I have no idea why the disc provides two separate transfers, especially since the “original” clearly fares less well. Still, if you want to watch the inferior presentation, it’s there for you!
As for the film’s PCM monaural soundtrack, it also showed its age, with quality that remained mediocre at best. Speech was intelligible but tended to sound edgy and brittle.
Music and effects followed suit. Neither demonstrated much range, and they could seem somewhat shrill and rough. Again, given the vintage and limitations of the source, the audio seemed adequate, but that’s the best I can say for the mix.
As we head to the set’s extras, we find two separate audio commentaries, the first of which comes from writer/director Greydon Clark. He provide a running, screen-specific look at the project’s development, cast and performances, sets and locations, nuts and bolts components and the impact of the film’s miniscule budget.
From start to finish, Clark makes this a terrific chat. He offers a lot of insights into the production, with an emphasis on all the ways he needed to scrimp to succeed within the movie’s lack of funds. Expect a really informative track here.

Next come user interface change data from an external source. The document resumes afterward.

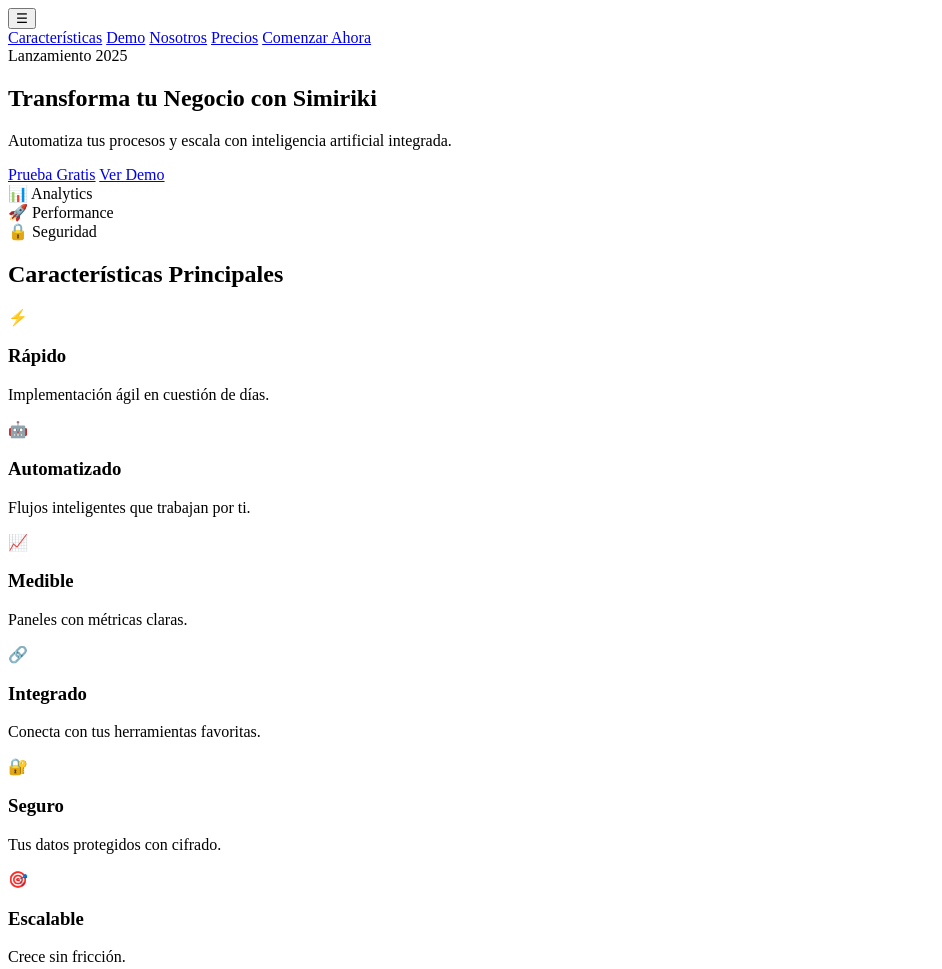
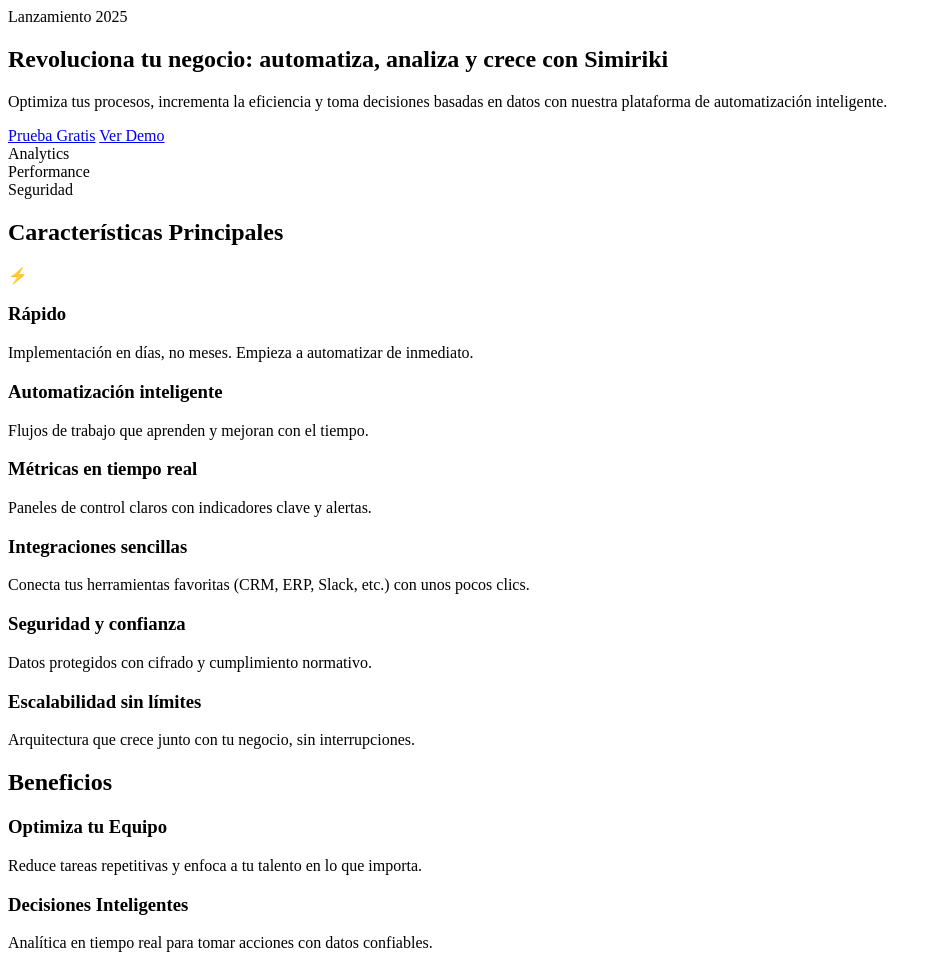
Before and after one commit to jjdlr-simiriki/simiriki-landing, a website: page index.html in a window 1280 px wide. Shown: the top 969 px of the page, without its empty margins (0-942 px from the left). Drawn offline with Linux system fonts and the light colour scheme.

Commit message:
Update landing and thank-you pages with improved copy

```diff
--- a/index.html
+++ b/index.html
@@ -1,24 +1,19 @@
-      </a>
-      <button class="nav-toggle" aria-label="Abrir menú" data-nav-toggle>
-        ☰
-      </button>
-      <nav class="nav-menu" data-nav-menu>
-        <a href="#caracteristicas">Características</a>
-        <a href="#demo">Demo</a>
-        <a href="#nosotros">Nosotros</a>
-        <a href="#precios">Precios</a>
-        <a href="#contacto" class="cta">Comenzar Ahora</a>
-      </nav>
+<!doctype html><html lang="es"><head>
+    <meta charset="utf-8">
+    <meta name="viewport" content="width=device-width, initial-scale=1">
+    <title>Simiriki – Revoluciona tu negocio</title>
+    <link rel="stylesheet" href="style.css">
+</head><body>
+    <header>
+        <!-- header content omitted for brevity -->
     </header>
-
     <main id="inicio">
         <section class="hero">
             <div class="hero-content">
                 <span class="badge">Lanzamiento 2025</span>
-          <h1 class="headline">Transforma tu Negocio con Simiriki</h1>
+                <h1 class="headline">Revoluciona tu negocio: automatiza, analiza y crece con Simiriki</h1>
                 <p class="description">
-            Automatiza tus procesos y escala con inteligencia artificial
-            integrada.
+                    Optimiza tus procesos, incrementa la eficiencia y toma decisiones basadas en datos con nuestra plataforma de automatización inteligente.
                 </p>
                 <div class="cta-row">
                     <a href="#contacto" class="btn primary">Prueba Gratis</a>
@@ -26,9 +21,9 @@
                 </div>
             </div>
             <div class="hero-graphics">
-          <div class="card floating">📊 Analytics</div>
-          <div class="card floating delay-1">🚀 Performance</div>
-          <div class="card floating delay-2">🔒 Seguridad</div>
+                <div class="card floating">Analytics</div>
+                <div class="card floating delay-1">Performance</div>
+                <div class="card floating delay-2">Seguridad</div>
             </div>
         </section>
 
@@ -38,36 +33,36 @@
                 <div class="feature">
                     <span class="icon">⚡</span>
                     <h3>Rápido</h3>
-            <p>Implementación ágil en cuestión de días.</p>
+                    <p>Implementación en días, no meses. Empieza a automatizar de inmediato.</p>
                 </div>
                 <div class="feature">
-            <span class="icon">🤖</span>
-            <h3>Automatizado</h3>
-            <p>Flujos inteligentes que trabajan por ti.</p>
+                    <span class="icon"></span>
+                    <h3>Automatización inteligente</h3>
+                    <p>Flujos de trabajo que aprenden y mejoran con el tiempo.</p>
                 </div>
                 <div class="feature">
-            <span class="icon">📈</span>
-            <h3>Medible</h3>
-            <p>Paneles con métricas claras.</p>
+                    <span class="icon"></span>
+                    <h3>Métricas en tiempo real</h3>
+                    <p>Paneles de control claros con indicadores clave y alertas.</p>
                 </div>
                 <div class="feature">
-            <span class="icon">🔗</span>
-            <h3>Integrado</h3>
-            <p>Conecta con tus herramientas favoritas.</p>
+                    <span class="icon"></span>
+                    <h3>Integraciones sencillas</h3>
+                    <p>Conecta tus herramientas favoritas (CRM, ERP, Slack, etc.) con unos pocos clics.</p>
                 </div>
                 <div class="feature">
-            <span class="icon">🔐</span>
-            <h3>Seguro</h3>
-            <p>Tus datos protegidos con cifrado.</p>
+                    <span class="icon"></span>
+                    <h3>Seguridad y confianza</h3>
+                    <p>Datos protegidos con cifrado y cumplimiento normativo.</p>
                 </div>
                 <div class="feature">
-            <span class="icon">🎯</span>
-            <h3>Escalable</h3>
-            <p>Crece sin fricción.</p>
+                    <span class="icon"></span>
+                    <h3>Escalabilidad sin límites</h3>
+                    <p>Arquitectura que crece junto con tu negocio, sin interrupciones.</p>
                 </div>
             </div>
         </section>
-
+        <!-- keep the rest of the original sections unchanged -->
         <section id="beneficios" class="benefits">
             <h2 class="section-title">Beneficios</h2>
             <div class="benefits-grid">
@@ -85,7 +80,6 @@
                 </div>
             </div>
         </section>
-
         <section id="testimonios" class="testimonials">
             <h2 class="section-title">Testimonios</h2>
             <div class="testimonial-grid">
@@ -103,7 +97,6 @@
                 </div>
             </div>
         </section>
-
         <section id="estadisticas" class="stats">
             <div class="stat">
                 <span class="number" data-count="99.9">0%</span>
@@ -122,9 +115,6 @@
                 <span class="label">Soporte 24/7</span>
             </div>
         </section>
-
-      </section>
-
         <section id="cta-final" class="cta-section">
             <h2>¿Listo para Transformar tu Negocio?</h2>
             <div class="cta-row">
@@ -133,7 +123,6 @@
                 <button id="checkout-button" class="btn primary">Comprar</button>
             </div>
         </section>
-
         <section id="contacto" class="contact">
             <h2>Contacto</h2>
             <p>
@@ -142,7 +131,6 @@
             </p>
         </section>
     </main>
-
     <footer class="footer">
         <p>© 2025 Simiriki. Todos los derechos reservados.</p>
         <nav class="footer-links">
@@ -150,7 +138,5 @@
             <a href="terms.html">Términos de Servicio</a>
         </nav>
     </footer>
-
     <script src="script.js" defer></script>
-  </body>
-</html>
+</body></html>
```
Also changed, not shown: site/gracias/index.html (+5 -8 lines). Lines whose indentation alone changed are shown as unchanged.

For the second commentary, we hear from genre filmmaker David DeCoteau and film historian David Del Valle. Both sit together for a running, screen-specific look at cast/crew as well as other films in the satanic genre.
This commentary disappoints for a variety of reasons, one being that it doesn't really offer a lot of insight about the subject matter. Del Valle and DeCoteau often just dish about the actors, and much of the track feels like little more than a recitation of movie names/credits. We don't really learn much about these films beyond their titles and some of those involved.
In addition, Del Valle makes an awful lot of misstatements for a film historian. He claims the success of 1968's Rosemary's Baby directly led to Satan's Cheerleaders despite the nine years between the movies. He thinks The Exorcist came out during the "Reagan Era", even though the Friedkin classic debuted years before Reagan became president.
And so on. DeCoteau occasionally calls Del Valle on his mistakes, which helps, but when an
expert offers so many obvious errors, it becomes tough to accept anything he says as gospel - especially when Del Valle declaims all of his remarks with such apparent conviction.
The commentary remains brisk and breezy, so it goes down easily. Still, it just doesn't give us much real insight or depth, and the mix of misstatements makes it flawed.
A Photo Gallery runs three minutes, one second. It spans 43 images that mix shots from the set, movie elements and publicity materials.
These are usually decent, though we do get actual full-frontal nudity from a lobby card at the reel’s very end. Taken from the shower scene, it depicts way more skin than you’ll find in the actual movie.
A second disc provides a DVD Copy of Cheerleaders. It includes the same extras as the Blu-ray.
Maybe fans of 1970s drive-in cheese will enjoy Satan’s Cheerleaders, but I can’t even embrace it as camp. The movie’s too slow, dull and incompetent to become anything other than a bore. The Blu-ray offers dated picture and audio along with supplements highlighted by an excellent filmmaker commentary. Satan’s Cheerleaders flops.